The first stage of an architectural competition for a new urban development project for central Athens, aimed at rejuvenating neglected parts of the capital, is to be launched next week, according to a biministerial decision made public on Wednesday.
The project, dubbed ?Re-think Athens,? is centered on Panepistimiou Street, one of the capital?s main thoroughfares, connecting Syntagma Square in front of Parliament to the run-down Omonia Square.
According to the decision by the Environment and Infrastructure ministries, which is soon to be published in the Government Gazette, the first phase will be an open competition, appealing for ideas from architects, while the second will call for detailed proposals from a handful of the most inspiring plans submitted. It is believed that the original applications will be whittled down to between three and eight. The architects behind the best proposals will receive an award from the Onassis Foundation, which is sponsoring the competition.
The committee of critics that will judge the entries will comprise nine members, to be chosen by the Onassis Foundation subject to the approval of the two ministries.
Once the best proposal has been identified, the relevant feasibility studies will be drawn up by authorities and efforts made to secure European Union subsidies for the project.

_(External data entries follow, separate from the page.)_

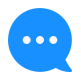
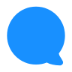
new cyan/blue theme

diff --git a/kawa.js b/kawa.js
@@ -16,5 +16,5 @@ const theme_cyan = {
 
 module.exports = {
   AppKey: "J3PDS76SH6JASQHX2QAY5VQ3QINXIYLEMVIREFADB7Z2BHCWC3VA====",
-  Theme: theme_default,
+  Theme: theme_blue,
 }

In March, when the initiative was heralded, outgoing Prime Minister Lucas Papademos hailed the initiative, saying it was crucial to improving the standard of living for the capital?s residents and visitors, saying it would ?put Athens where it belongs, among Europe?s historic cities.? ?We owe this to the citizens of Athens who have seen their quality of life decline month after month, year after year,? he said.
Using Panepistimiou Street as its main axis, the project aims to gradually gentrify the capital. The aim is to transform Panepistimiou Street into a car-free zone with a tram line and bicycle lanes. A more long-term objective is to link two of Greece?s most important cultural institutions, the new Acropolis Museum on the popular Dionysiou Areopagitou promenade with the National Archaeological Museum in the run-down area off Patission Street.